Climate change is likely to cause more frequent, wetter hurricanes to North Carolina in the future, according to the state’s Climate Risk Assessment and Resilience Plan, which was released last summer. Those storms will damage vulnerable communities, according to the report, and will make it more difficult to recover because they are likely to happen in relatively quick succession.
Wallace Mayor Charley Farrior thought he’d seen the worst flood of his life after 1999’s Hurricane Floyd, which he called a “biblical, 1,000-year event.”
Then Hurricane Florence happened.
“It made Floyd look like almost a non-event,” Farrior said late last week, noting that the Northeast Cape Fear River flooded over its banks quickly after the storm finally passed.
Many of the houses flooded during those storms remain vacant. Those who have repaired their homes are pledging that this will be the last time before they move elsewhere.
“We’ve got counties involved here. We’ve got large cities involved.

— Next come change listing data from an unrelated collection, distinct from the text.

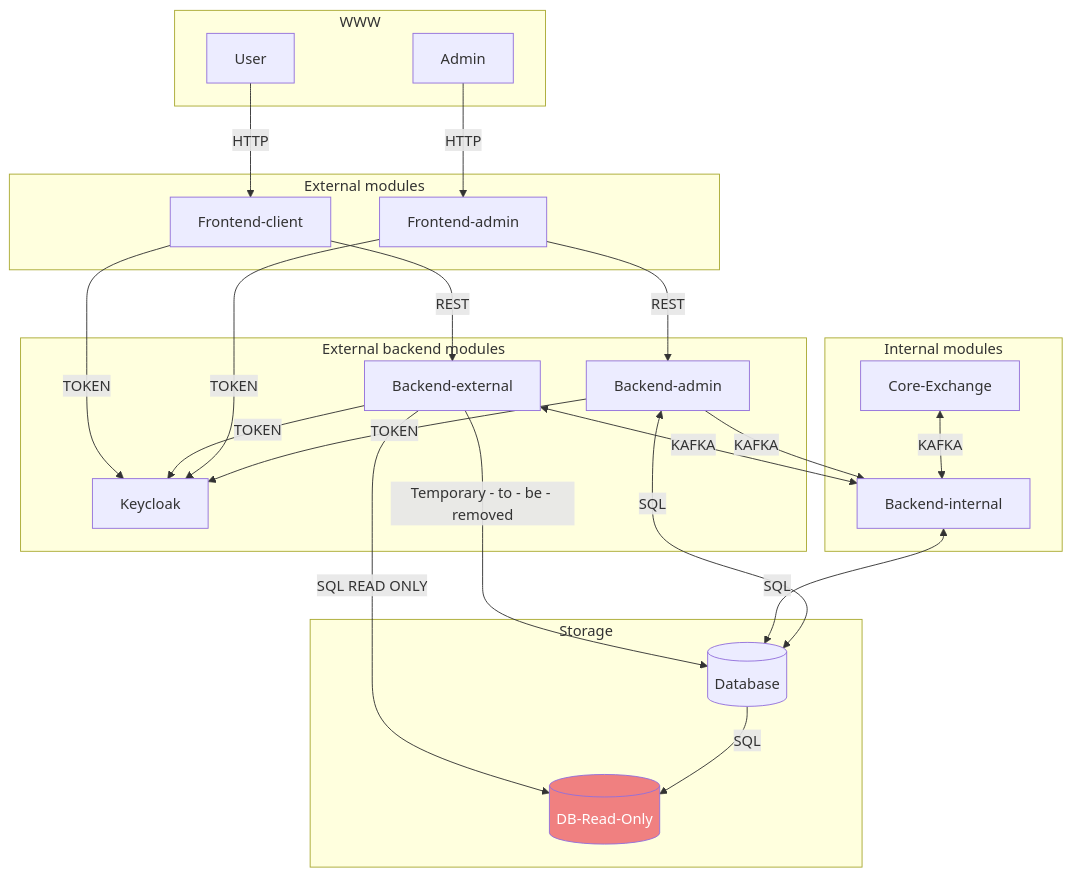
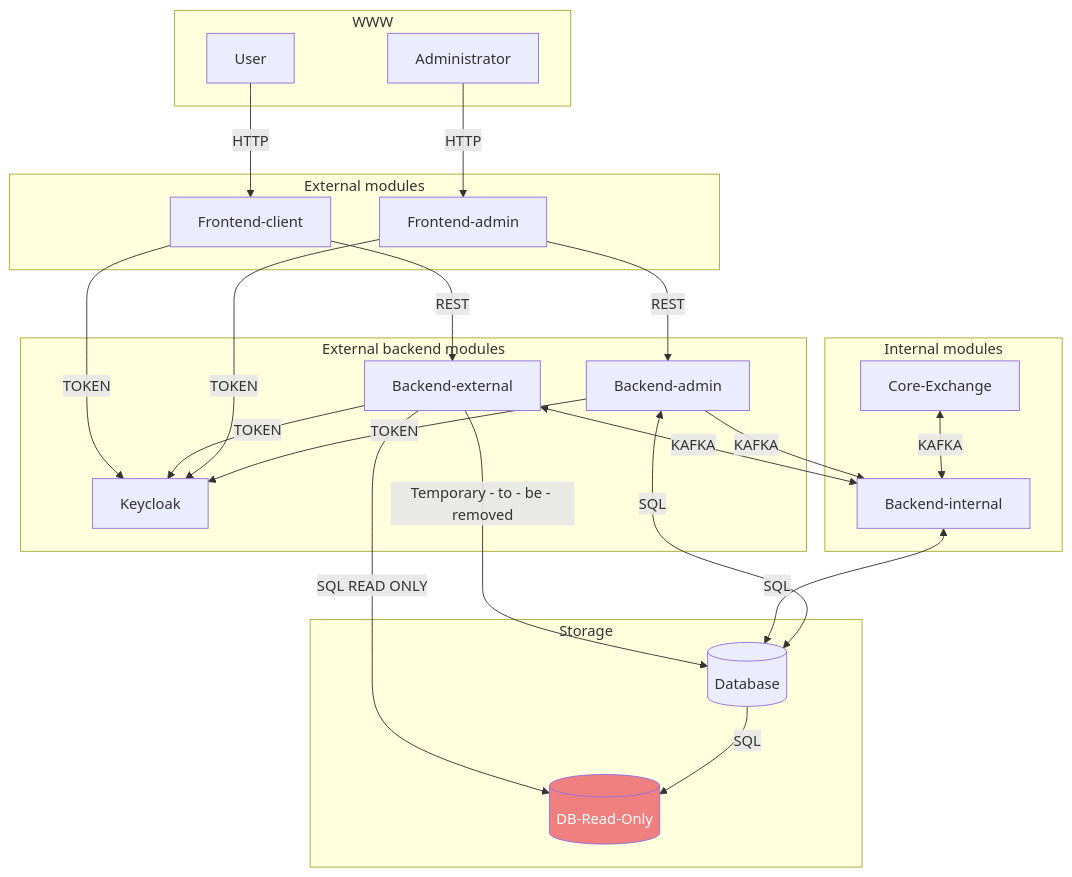
One commit to tomasz-franek/exchange-platform changed the diagram in docs/architecture.md. Above: the diagram before and after it, drawn with Mermaid. The commit also changed 2 other files, not shown here.

````diff
--- a/docs/architecture.md
+++ b/docs/architecture.md
@@ -6,49 +6,49 @@
 ```mermaid
 graph TD
     User[User]
-%%    Admin[Administrator]
+    Admin[Administrator]
     DB[(Database)]
     DB-Read-Only[(DB-Read-Only)]
     User -->|HTTP| Frontend-client
     Admin -->|HTTP| Frontend-admin
     Frontend-client -->|TOKEN| Keycloak
     Backend-external -->|TOKEN| Keycloak
     Backend-external <-->|KAFKA| Backend-internal
     Frontend-admin -->|TOKEN| Keycloak
     Backend-admin -->|TOKEN| Keycloak
     Backend-admin -->|KAFKA| Backend-internal
     Frontend-client -->|REST| Backend-external
     Core-Exchange <-->|KAFKA| Backend-internal
     Frontend-admin -->|REST| Backend-admin
     Backend-external -->|SQL READ ONLY| DB-Read-Only
     Backend-external -->|Temporary - to - be - removed| DB
     Backend-internal <-->|SQL| DB
     Backend-admin <-->|SQL| DB
     DB -->|SQL| DB-Read-Only
 
     subgraph WWW
         Admin
         User
     end
 
     subgraph External modules
         Frontend-admin
         Frontend-client
     end
     subgraph External backend  modules
         Backend-external
         Backend-admin
         Keycloak
     end
     subgraph Internal modules
         Backend-internal
         Core-Exchange
     end
 
     subgraph Storage
         DB
         DB-Read-Only
     end
     classDef badBadEvent fill: #F08080, color: white
     class DB-Read-Only badBadEvent
 ```
````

We’ve got smaller towns like mine,” Farrior said, “and I can tell you that none of us have the money needed to try to address these issues on our own, so we’re going to need help.”
Melissa Roberts, the executive director of the American Flood Coalition, said increased funding to help smaller governments build capacity is “incredibly important” to help those places prevent the worst impacts of flooding.
“We have a system where you need to have money or technical expertise in place already if you’re going to jump over all of the hurdles in your way to get more funding and more expertise,” Roberts said.
Saffo and other mayors also expressed concerns about road construction, calling for the General Assembly to pursue more studies like the state Department of Transportation’s 2019 look at how it could protect Interstate 40 and Interstate 95 against floodwaters. That work was spurred after Florence’s flooding effectively cut Wilmington off for days after the storm, making it impossible for supplies to reach many eastern North Carolina areas in the aftermath.
“This is probably the only issue that I’ve ever seen,” Saffo said, “where it’s kind of brought the urban areas and the rural communities together.”